Piece of cake. Lol.
Forty minutes later the Boeing 737 was crusing at 35,000 feet and bound for Seattle, Washington. Breakfast was offered, and since I hadn’t eaten yet, I opted for the egg sandwich on ciabatta bread. It was scrambled eggs (powdered) with cheese and some sort of meat-like patty. I think it was what they refer to in Sci-Fi movies as, a protein pellet. It was really, really awful. Reminded me of a scene from the movie “Crocodile Dundee” where, refering to a goanna lizard roasting over a fire, he states, “Well, you can live on it, but it tastes like shit.” I ate it anyway. The TAZO black tea, that I chose for a beverage was a welcome accompaniment.
Two hours later I landed in Seattle and settled into the two hour layover before the next flight to Tokyo, Japan.
The flight from Seattle to Tokyo was just over 10 hours; a long flight by almost anyone’s standards. On board the Airbus A330-300, all food and beverages were complimentary, including beer, wine, and spirits. With the recent troubles now behind me, and looking forward to a long, relaxing flight I ordered a libation. Dewar’s blended Scotch whiskey was the house brand which was fine with me. At the same time dinner was being served. Teriyaki beef with a salad, vegetables, rice, and a dinner roll. It was decidedly better than breakfast, of course that wouldn’t take much. It was a good flight without much turbulance, but long and tiring. The entertainment system, which had dozens of movies on demand, helped pass the time, and I watched three or four movies before we landed.
A two and a half hour layover in Tokyo awaited me as I disembarked. I’m not one for sitting still for long periods of time, so I wandered around the terminal and fiddled with my phone a bit, swapping out the SIM card so it would work in Thailand when I arrived. The boarding seemed to take longer than usual, but maybe it’s just because I was getting tired. I walked around some more, waiting for my boarding zone to be called, zone two. After what seemed like half an hour, and lots of wandering around, it was time to board. I guess all that wandering made me look suspicious, I was pulled aside and searched again. Backpack checked, shoes off, arms out, and the metal detecting wand scans me once again. Maybe I’ll try to sit still next time. Na, probably not.
On board the Boeing 747-400, I was feeling pretty weary. I had been traveling now for over 23 hours without sleep and still had this six and a half hour flight, plus a cab ride to the hotel. I did mange to nap a bit on the plane dispite sitting nearly upright, maybe two or three hours.
Again food and beverages were complimentary, though I only had water and tea on this flight, skipping any meals and adult beverages. I wanted to be sure I had my wits about me (as much as a sleep deprived person can) when I arrived in Thailand.
The plane arrived almost an hour late due to a delayed departure from Tokyo. A retativley short, 30 minute foray through customs and immigration and I was officially in Thailand.

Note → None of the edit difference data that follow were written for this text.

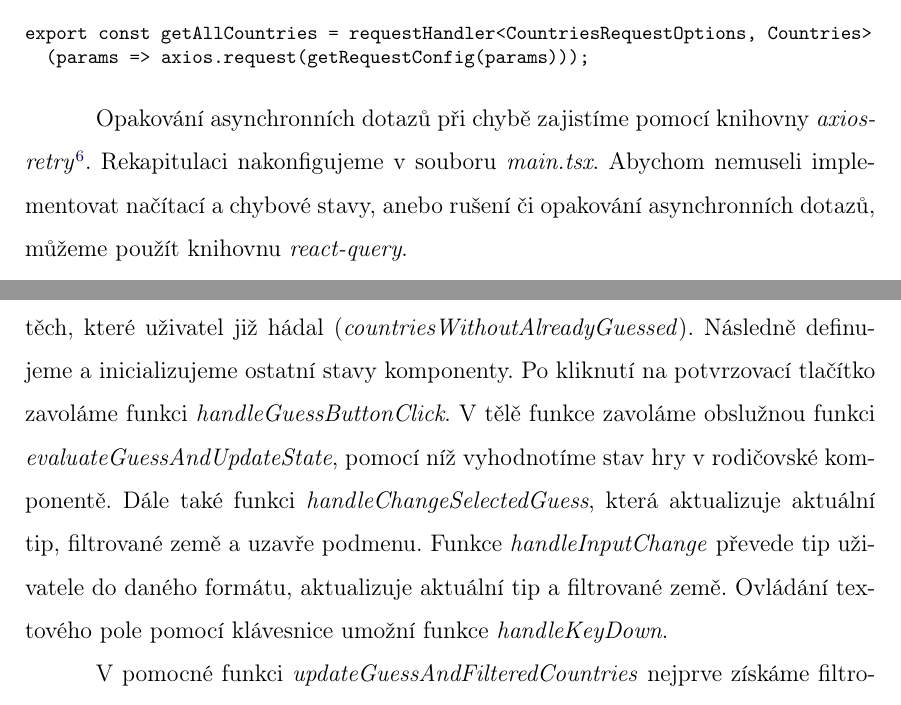
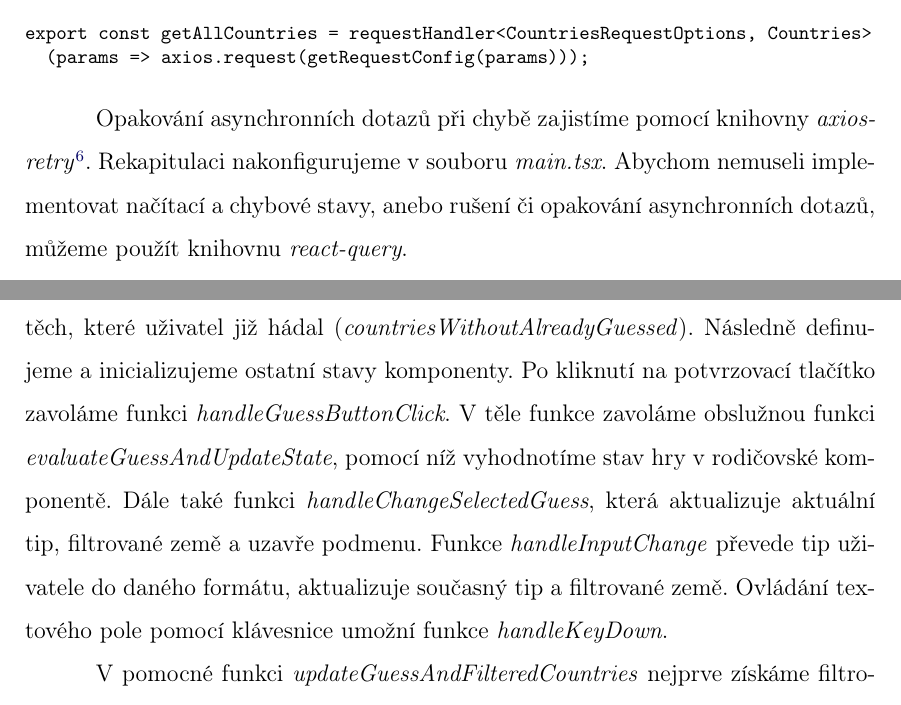
Before and after one commit to lukyncze/bachelor-thesis, a LaTeX thesis (thesis/sablona_ukazka.tex, which reads thesis/testovani_react.tex, thesis/testovani_svelte.tex): two parts of pages 72 and 90 of 108, joined at a grey line, cut so that both start at the same text. Compiled offline with pdfLaTeX.

Commit message:
thesis(testing): fix typos, rewrite sentences

```diff
--- a/thesis/testovani_react.tex
+++ b/thesis/testovani_react.tex
@@ -489,7 +489,7 @@ export const getAllCountries = requestHandler<CountriesRequestOptions, Countries
 % TODO: Možná to půjde vykreslit lepším způsobem...
 
 Opakování asynchronních dotazů při chybě zajistíme pomocí knihovny \emph{axios-retry}\footnote{Knihovna axios-retry je dostupná pod Apache License, Version~2.0.\cite{axiosretrylib}}.
-Rekapitulaci nakonfigujeme v~souboru \emph{main.tsx}.
+Rekapitulaci nakonfigurujeme v~souboru \emph{main.tsx}.
 Abychom nemuseli implementovat načítací a~chybové stavy, anebo rušení či opakování asynchronních dotazů, můžeme použít knihovnu \emph{react-query}.
 
 \begin{prog}
--- a/thesis/testovani_svelte.tex
+++ b/thesis/testovani_svelte.tex
@@ -540,9 +540,9 @@ Dále také podmenu textového pole, které zobrazí nejpodobnější země na z
 
 Ve skriptové části, na základě vstupu \emph{countries}, získáme pole všech zemí bez těch, které uživatel již hádal (\emph{countriesWithoutAlreadyGuessed}).
 Následně definujeme a~inicializujeme ostatní stavy komponenty. Po kliknutí na potvrzovací tlačítko zavoláme funkci \emph{handleGuessButtonClick}.
-V~tělě funkce zavoláme obslužnou funkci \emph{evaluateGuessAndUpdateState}, pomocí níž vyhodnotíme stav hry v~rodičovské komponentě.
+V~těle funkce zavoláme obslužnou funkci \emph{evaluateGuessAndUpdateState}, pomocí níž vyhodnotíme stav hry v~rodičovské komponentě.
 Dále také funkci \emph{handleChangeSelectedGuess}, která aktualizuje aktuální tip, filtrované země a~uzavře podmenu.
-Funkce \emph{handleInputChange} převede tip uživatele do daného formátu, aktualizuje aktuální tip a~filtrované země. Ovládání textového pole pomocí klávesnice umožní funkce \emph{handleKeyDown}.
+Funkce \emph{handleInputChange} převede tip uživatele do daného formátu, aktualizuje současný tip a~filtrované země. Ovládání textového pole pomocí klávesnice umožní funkce \emph{handleKeyDown}.
 
 V~pomocné funkci \emph{updateGuessAndFilteredCountries} nejprve získáme filtrované země podle uživatelova tipu. Dále provedeme aktualizaci stavů \emph{currentGuess}, \emph{isValidGuess} a~\emph{filteredCountries}.
 Funkce \emph{clampSelectedGuessIndex} zajistí, aby index vybrané země byl v~požadovaném rozmezí (0 až počet filtrovaných zemí).
```
Also changed, not shown: thesis/sablona_ukazka.pdf, 3 other files.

Having read internet posts about getting a taxi at Suvarnabhumi (pronounced: su-wan-na-poom) Airport in Bangkok, I knew I needed to head downstairs to the public taxi stands. No waiting. I was assigned a cab, and handed a form with the cab driver’s information on it and my hotel destination. This is used to report the driver if he tries to overcharge you or take you somewhere other than your requested destination. The cab was an older model and had no rear seatbelts. A few small dents and scratches, but clean and reliable enough to get me to downtown Bangkok. A twenty minute ride later and I arrived at my hotel. The cost for the taxi ride was 270 baht, or about $9.00.

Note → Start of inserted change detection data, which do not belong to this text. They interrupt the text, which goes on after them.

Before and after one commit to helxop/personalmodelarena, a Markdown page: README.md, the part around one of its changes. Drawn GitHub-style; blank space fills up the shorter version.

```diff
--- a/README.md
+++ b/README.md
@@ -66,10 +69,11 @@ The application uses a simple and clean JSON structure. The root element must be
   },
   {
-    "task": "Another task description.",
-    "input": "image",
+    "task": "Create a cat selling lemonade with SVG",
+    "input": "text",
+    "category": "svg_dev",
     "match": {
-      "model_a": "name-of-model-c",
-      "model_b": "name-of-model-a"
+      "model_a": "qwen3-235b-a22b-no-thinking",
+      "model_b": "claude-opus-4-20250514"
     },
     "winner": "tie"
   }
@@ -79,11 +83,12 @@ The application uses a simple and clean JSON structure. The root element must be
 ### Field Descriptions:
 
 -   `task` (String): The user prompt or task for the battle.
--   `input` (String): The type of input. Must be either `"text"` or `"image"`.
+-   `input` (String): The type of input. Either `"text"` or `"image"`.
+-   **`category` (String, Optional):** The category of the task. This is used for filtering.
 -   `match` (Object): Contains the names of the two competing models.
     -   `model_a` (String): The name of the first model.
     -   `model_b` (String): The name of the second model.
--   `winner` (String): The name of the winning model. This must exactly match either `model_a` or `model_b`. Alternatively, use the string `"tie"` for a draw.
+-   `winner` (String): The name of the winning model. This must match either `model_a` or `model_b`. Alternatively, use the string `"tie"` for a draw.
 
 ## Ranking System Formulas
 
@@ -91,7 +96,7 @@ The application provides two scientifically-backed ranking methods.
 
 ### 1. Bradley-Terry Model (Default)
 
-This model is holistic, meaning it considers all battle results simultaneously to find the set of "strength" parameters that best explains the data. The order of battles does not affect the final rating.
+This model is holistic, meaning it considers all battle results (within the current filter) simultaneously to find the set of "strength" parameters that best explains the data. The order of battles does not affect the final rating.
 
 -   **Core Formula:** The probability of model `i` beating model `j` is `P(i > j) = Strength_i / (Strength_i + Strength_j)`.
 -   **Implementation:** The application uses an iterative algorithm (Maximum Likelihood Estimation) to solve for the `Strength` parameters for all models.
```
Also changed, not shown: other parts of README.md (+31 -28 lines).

Now, a little problem at the hotel with check in, the room I booked on Expedia was not available. I booked a room with a single king size bed, and all they had left was a room with two smaller beds pushed together. They wouldn’t upgrade my room, and I was in no mood to argue after traveling for 34 hours. Up to the room I went. Make some phone calls to update family on the progress of my trip, and finally into bed at 4:30 am, in Bangkok.

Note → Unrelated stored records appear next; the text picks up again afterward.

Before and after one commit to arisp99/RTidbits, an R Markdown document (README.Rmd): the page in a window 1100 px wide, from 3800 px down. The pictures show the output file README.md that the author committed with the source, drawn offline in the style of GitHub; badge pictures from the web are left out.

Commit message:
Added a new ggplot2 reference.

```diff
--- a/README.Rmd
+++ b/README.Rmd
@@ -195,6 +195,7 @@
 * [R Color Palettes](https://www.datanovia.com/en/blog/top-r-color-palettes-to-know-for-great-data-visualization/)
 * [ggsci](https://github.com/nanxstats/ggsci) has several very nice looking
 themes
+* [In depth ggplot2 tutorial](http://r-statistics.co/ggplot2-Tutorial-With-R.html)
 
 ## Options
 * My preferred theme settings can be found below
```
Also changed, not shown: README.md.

Up next, my first day in Bangkok. Feel free to leave questions or comments.